Exercise materials section start

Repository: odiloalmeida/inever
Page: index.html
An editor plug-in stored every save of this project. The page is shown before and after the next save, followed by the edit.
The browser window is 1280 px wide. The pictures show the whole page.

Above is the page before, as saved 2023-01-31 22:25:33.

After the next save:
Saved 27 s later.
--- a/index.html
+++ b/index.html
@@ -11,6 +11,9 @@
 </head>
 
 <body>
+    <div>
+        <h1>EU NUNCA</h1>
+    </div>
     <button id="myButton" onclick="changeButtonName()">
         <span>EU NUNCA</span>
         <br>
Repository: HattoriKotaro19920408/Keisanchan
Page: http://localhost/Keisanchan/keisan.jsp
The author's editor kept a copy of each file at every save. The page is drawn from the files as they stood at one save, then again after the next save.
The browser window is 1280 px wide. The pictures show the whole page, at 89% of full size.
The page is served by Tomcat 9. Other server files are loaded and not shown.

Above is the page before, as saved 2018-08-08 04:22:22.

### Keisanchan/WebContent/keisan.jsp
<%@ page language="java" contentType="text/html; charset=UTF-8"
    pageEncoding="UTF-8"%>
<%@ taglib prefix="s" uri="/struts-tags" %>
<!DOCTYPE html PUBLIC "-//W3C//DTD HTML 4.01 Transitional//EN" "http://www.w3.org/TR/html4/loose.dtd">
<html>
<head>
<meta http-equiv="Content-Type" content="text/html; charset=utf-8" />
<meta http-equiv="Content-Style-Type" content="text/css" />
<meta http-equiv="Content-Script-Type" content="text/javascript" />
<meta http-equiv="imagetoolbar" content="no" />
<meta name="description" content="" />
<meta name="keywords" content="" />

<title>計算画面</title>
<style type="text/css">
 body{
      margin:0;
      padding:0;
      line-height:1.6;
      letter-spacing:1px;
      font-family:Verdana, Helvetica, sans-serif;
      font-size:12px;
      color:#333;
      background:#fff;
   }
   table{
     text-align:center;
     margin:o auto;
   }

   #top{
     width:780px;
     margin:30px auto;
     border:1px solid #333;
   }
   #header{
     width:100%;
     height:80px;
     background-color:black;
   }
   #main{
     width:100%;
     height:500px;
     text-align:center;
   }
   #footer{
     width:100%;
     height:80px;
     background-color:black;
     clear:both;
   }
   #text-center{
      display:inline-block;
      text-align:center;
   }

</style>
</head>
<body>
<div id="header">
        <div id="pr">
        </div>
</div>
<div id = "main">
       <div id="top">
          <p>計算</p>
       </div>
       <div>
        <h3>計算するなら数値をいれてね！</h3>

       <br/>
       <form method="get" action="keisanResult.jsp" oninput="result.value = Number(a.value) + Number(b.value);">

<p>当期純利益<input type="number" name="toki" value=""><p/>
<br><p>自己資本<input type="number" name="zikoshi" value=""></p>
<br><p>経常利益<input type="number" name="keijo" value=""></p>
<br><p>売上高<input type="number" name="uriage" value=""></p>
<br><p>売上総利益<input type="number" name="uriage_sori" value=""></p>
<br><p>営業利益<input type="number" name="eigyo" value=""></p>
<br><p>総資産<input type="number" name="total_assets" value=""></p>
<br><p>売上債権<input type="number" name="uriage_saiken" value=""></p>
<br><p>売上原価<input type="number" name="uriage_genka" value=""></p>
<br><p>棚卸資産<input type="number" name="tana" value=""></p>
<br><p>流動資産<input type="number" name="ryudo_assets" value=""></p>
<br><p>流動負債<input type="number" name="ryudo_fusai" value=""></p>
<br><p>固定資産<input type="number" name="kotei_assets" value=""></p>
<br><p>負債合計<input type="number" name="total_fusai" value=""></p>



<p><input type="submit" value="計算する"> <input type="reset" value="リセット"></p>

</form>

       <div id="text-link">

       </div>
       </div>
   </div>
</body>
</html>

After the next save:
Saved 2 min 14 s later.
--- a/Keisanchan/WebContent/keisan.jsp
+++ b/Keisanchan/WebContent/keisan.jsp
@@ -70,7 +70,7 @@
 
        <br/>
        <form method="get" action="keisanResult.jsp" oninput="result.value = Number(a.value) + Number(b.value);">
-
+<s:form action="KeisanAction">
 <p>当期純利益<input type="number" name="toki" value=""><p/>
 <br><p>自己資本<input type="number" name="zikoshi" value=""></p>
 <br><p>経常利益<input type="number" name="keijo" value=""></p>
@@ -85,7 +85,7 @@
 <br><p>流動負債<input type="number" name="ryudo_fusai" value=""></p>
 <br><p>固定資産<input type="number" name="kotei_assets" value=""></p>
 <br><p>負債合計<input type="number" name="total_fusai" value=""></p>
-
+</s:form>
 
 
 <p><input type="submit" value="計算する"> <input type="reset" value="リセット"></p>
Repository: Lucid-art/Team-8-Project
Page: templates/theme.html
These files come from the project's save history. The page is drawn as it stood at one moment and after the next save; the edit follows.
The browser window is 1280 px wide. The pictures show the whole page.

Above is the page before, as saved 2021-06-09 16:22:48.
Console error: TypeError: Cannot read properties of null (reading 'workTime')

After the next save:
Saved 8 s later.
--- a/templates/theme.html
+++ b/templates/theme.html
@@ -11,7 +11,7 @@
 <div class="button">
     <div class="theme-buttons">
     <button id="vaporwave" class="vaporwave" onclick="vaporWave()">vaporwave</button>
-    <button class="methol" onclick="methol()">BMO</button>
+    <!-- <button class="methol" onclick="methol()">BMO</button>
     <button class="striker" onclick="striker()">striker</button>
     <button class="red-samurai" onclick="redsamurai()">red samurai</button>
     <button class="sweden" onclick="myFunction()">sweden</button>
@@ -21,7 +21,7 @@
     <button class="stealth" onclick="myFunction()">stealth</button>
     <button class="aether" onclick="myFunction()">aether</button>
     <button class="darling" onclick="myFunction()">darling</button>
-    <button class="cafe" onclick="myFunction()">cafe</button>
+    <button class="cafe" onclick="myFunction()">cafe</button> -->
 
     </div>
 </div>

Exercise materials section end

Task item: For the material above, produce a word-for-word copy.

Expected output:
Repository: odiloalmeida/inever
Page: index.html
An editor plug-in stored every save of this project. The page is shown before and after the next save, followed by the edit.
The browser window is 1280 px wide. The pictures show the whole page.

Above is the page before, as saved 2023-01-31 22:25:33.

After the next save:
Saved 27 s later.
--- a/index.html
+++ b/index.html
@@ -11,6 +11,9 @@
 </head>
 
 <body>
+    <div>
+        <h1>EU NUNCA</h1>
+    </div>
     <button id="myButton" onclick="changeButtonName()">
         <span>EU NUNCA</span>
         <br>
Repository: HattoriKotaro19920408/Keisanchan
Page: http://localhost/Keisanchan/keisan.jsp
The author's editor kept a copy of each file at every save. The page is drawn from the files as they stood at one save, then again after the next save.
The browser window is 1280 px wide. The pictures show the whole page, at 89% of full size.
The page is served by Tomcat 9. Other server files are loaded and not shown.

Above is the page before, as saved 2018-08-08 04:22:22.

### Keisanchan/WebContent/keisan.jsp
<%@ page language="java" contentType="text/html; charset=UTF-8"
    pageEncoding="UTF-8"%>
<%@ taglib prefix="s" uri="/struts-tags" %>
<!DOCTYPE html PUBLIC "-//W3C//DTD HTML 4.01 Transitional//EN" "http://www.w3.org/TR/html4/loose.dtd">
<html>
<head>
<meta http-equiv="Content-Type" content="text/html; charset=utf-8" />
<meta http-equiv="Content-Style-Type" content="text/css" />
<meta http-equiv="Content-Script-Type" content="text/javascript" />
<meta http-equiv="imagetoolbar" content="no" />
<meta name="description" content="" />
<meta name="keywords" content="" />

<title>計算画面</title>
<style type="text/css">
 body{
      margin:0;
      padding:0;
      line-height:1.6;
      letter-spacing:1px;
      font-family:Verdana, Helvetica, sans-serif;
      font-size:12px;
      color:#333;
      background:#fff;
   }
   table{
     text-align:center;
     margin:o auto;
   }

   #top{
     width:780px;
     margin:30px auto;
     border:1px solid #333;
   }
   #header{
     width:100%;
     height:80px;
     background-color:black;
   }
   #main{
     width:100%;
     height:500px;
     text-align:center;
   }
   #footer{
     width:100%;
     height:80px;
     background-color:black;
     clear:both;
   }
   #text-center{
      display:inline-block;
      text-align:center;
   }

</style>
</head>
<body>
<div id="header">
        <div id="pr">
        </div>
</div>
<div id = "main">
       <div id="top">
          <p>計算</p>
       </div>
       <div>
        <h3>計算するなら数値をいれてね！</h3>

       <br/>
       <form method="get" action="keisanResult.jsp" oninput="result.value = Number(a.value) + Number(b.value);">

<p>当期純利益<input type="number" name="toki" value=""><p/>
<br><p>自己資本<input type="number" name="zikoshi" value=""></p>
<br><p>経常利益<input type="number" name="keijo" value=""></p>
<br><p>売上高<input type="number" name="uriage" value=""></p>
<br><p>売上総利益<input type="number" name="uriage_sori" value=""></p>
<br><p>営業利益<input type="number" name="eigyo" value=""></p>
<br><p>総資産<input type="number" name="total_assets" value=""></p>
<br><p>売上債権<input type="number" name="uriage_saiken" value=""></p>
<br><p>売上原価<input type="number" name="uriage_genka" value=""></p>
<br><p>棚卸資産<input type="number" name="tana" value=""></p>
<br><p>流動資産<input type="number" name="ryudo_assets" value=""></p>
<br><p>流動負債<input type="number" name="ryudo_fusai" value=""></p>
<br><p>固定資産<input type="number" name="kotei_assets" value=""></p>
<br><p>負債合計<input type="number" name="total_fusai" value=""></p>



<p><input type="submit" value="計算する"> <input type="reset" value="リセット"></p>

</form>

       <div id="text-link">

       </div>
       </div>
   </div>
</body>
</html>

After the next save:
Saved 2 min 14 s later.
--- a/Keisanchan/WebContent/keisan.jsp
+++ b/Keisanchan/WebContent/keisan.jsp
@@ -70,7 +70,7 @@
 
        <br/>
        <form method="get" action="keisanResult.jsp" oninput="result.value = Number(a.value) + Number(b.value);">
-
+<s:form action="KeisanAction">
 <p>当期純利益<input type="number" name="toki" value=""><p/>
 <br><p>自己資本<input type="number" name="zikoshi" value=""></p>
 <br><p>経常利益<input type="number" name="keijo" value=""></p>
@@ -85,7 +85,7 @@
 <br><p>流動負債<input type="number" name="ryudo_fusai" value=""></p>
 <br><p>固定資産<input type="number" name="kotei_assets" value=""></p>
 <br><p>負債合計<input type="number" name="total_fusai" value=""></p>
-
+</s:form>
 
 
 <p><input type="submit" value="計算する"> <input type="reset" value="リセット"></p>
Repository: Lucid-art/Team-8-Project
Page: templates/theme.html
These files come from the project's save history. The page is drawn as it stood at one moment and after the next save; the edit follows.
The browser window is 1280 px wide. The pictures show the whole page.

Above is the page before, as saved 2021-06-09 16:22:48.
Console error: TypeError: Cannot read properties of null (reading 'workTime')

After the next save:
Saved 8 s later.
--- a/templates/theme.html
+++ b/templates/theme.html
@@ -11,7 +11,7 @@
 <div class="button">
     <div class="theme-buttons">
     <button id="vaporwave" class="vaporwave" onclick="vaporWave()">vaporwave</button>
-    <button class="methol" onclick="methol()">BMO</button>
+    <!-- <button class="methol" onclick="methol()">BMO</button>
     <button class="striker" onclick="striker()">striker</button>
     <button class="red-samurai" onclick="redsamurai()">red samurai</button>
     <button class="sweden" onclick="myFunction()">sweden</button>
@@ -21,7 +21,7 @@
     <button class="stealth" onclick="myFunction()">stealth</button>
     <button class="aether" onclick="myFunction()">aether</button>
     <button class="darling" onclick="myFunction()">darling</button>
-    <button class="cafe" onclick="myFunction()">cafe</button>
+    <button class="cafe" onclick="myFunction()">cafe</button> -->
 
     </div>
 </div>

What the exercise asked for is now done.